What can Turkey’s President Recep Erdogan be trying to accomplish with this military action? Speculation swirls around the following possibilities:
- Demonstrating that Turkey is still relevant in the region and that its army can still function.
- Forcing the Kurds to withdraw east of the Euphrates.
- Trying to offset the fading Iranian presence and the growing Russian presence on Assad’s side with a formidable force opposing Assad.
- Making sure that the power vacuum created by the US is partially filled by Turkey.
- Or simply doing what he claims to be doing, protecting the Turkish frontier from incursions from any source on the Syrian side (in this case, Islamic State).
There may be some elements of all these motivations behind the action, but the Kurdish explanation may well be paramount. Nevertheless, forcing the Kurds back over the Euphrates is a tacit acknowledgement that their presence east of the Euphrates is legitimate. As a result, the Turkish invasion may be seen in future as the definitive legitimization of a Syrian Kurdish autonomous region in north-eastern corner of the country.
The likely result of the Turkish action will be to exacerbate the Balkanization of Syria, with Assad controlling the coast and parts of the west of the country, the Kurds controlling the north-east and a series of Sunni groups contesting the center.
And what about Israel? Turkey’s armed incursion into Syria does not directly affect Israel, which in any case, has just ratified an agreement with that country to normalize relations. Maybe, just maybe, Jerusalem might be able to convince Ankara (in the light of their new improved relationship), to attack Hezbollah in Syria. After all, Hezbollah has been fighting for years on Assad’s side. Its definitive defeat would greatly weaken the Assad regime and help to force the Russians and Iranians to make some sort of deal whereby the Alawite regime would survive but without Assad. And Israel’s most dangerous current enemy would be greatly weakened.

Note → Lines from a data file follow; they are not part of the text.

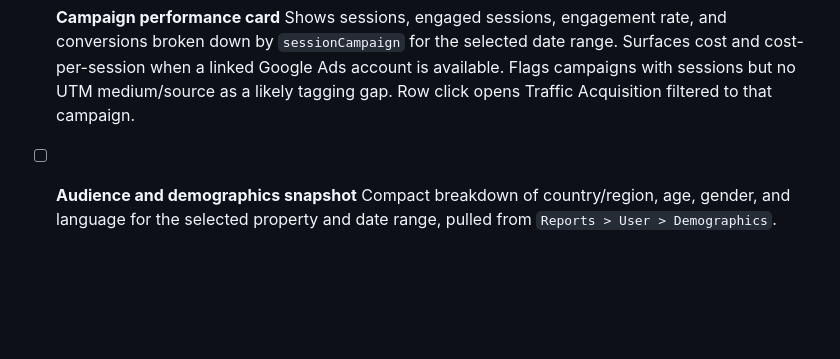
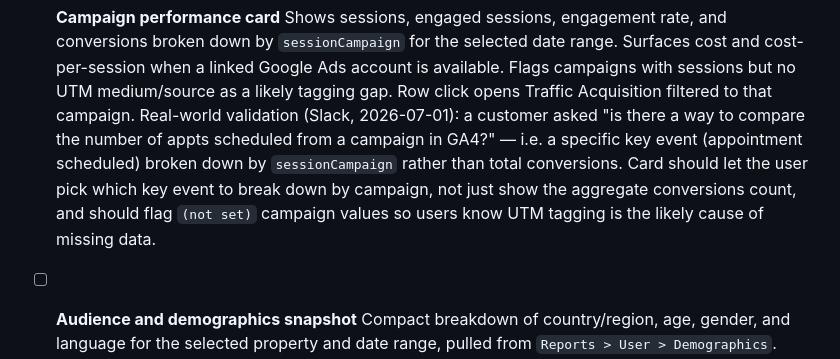
Before and after one commit to peterbenoit/ga4-navigator, a Markdown page: FEATURE_IDEAS.md, the part around the change. Rendered like a GitHub page; blank space fills up the shorter version.

Commit message:
chore: update FEATURE_IDEAS.md

```diff
--- a/FEATURE_IDEAS.md
+++ b/FEATURE_IDEAS.md
@@ -133,6 +133,7 @@ The current extension is useful as a shortcut panel, but it can become a lightwe
 
 - [ ] **Campaign performance card**
   Shows sessions, engaged sessions, engagement rate, and conversions broken down by `sessionCampaign` for the selected date range. Surfaces cost and cost-per-session when a linked Google Ads account is available. Flags campaigns with sessions but no UTM medium/source as a likely tagging gap. Row click opens Traffic Acquisition filtered to that campaign.
+  Real-world validation (Slack, 2026-07-01): a customer asked "is there a way to compare the number of appts scheduled from a campaign in GA4?" — i.e. a specific key event (appointment scheduled) broken down by `sessionCampaign` rather than total conversions. Card should let the user pick which key event to break down by campaign, not just show the aggregate conversions count, and should flag `(not set)` campaign values so users know UTM tagging is the likely cause of missing data.
 
 - [ ] **Audience and demographics snapshot**
   Compact breakdown of country/region, age, gender, and language for the selected property and date range, pulled from `Reports > User > Demographics`. Notes when Google Signals is required and shows an "unknown" share where data is unavailable. Includes a VA-region view comparing engagement and conversions by region. Links to the matching GA4 Demographics report.
```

Just a thought.
This article was originally published by Globes.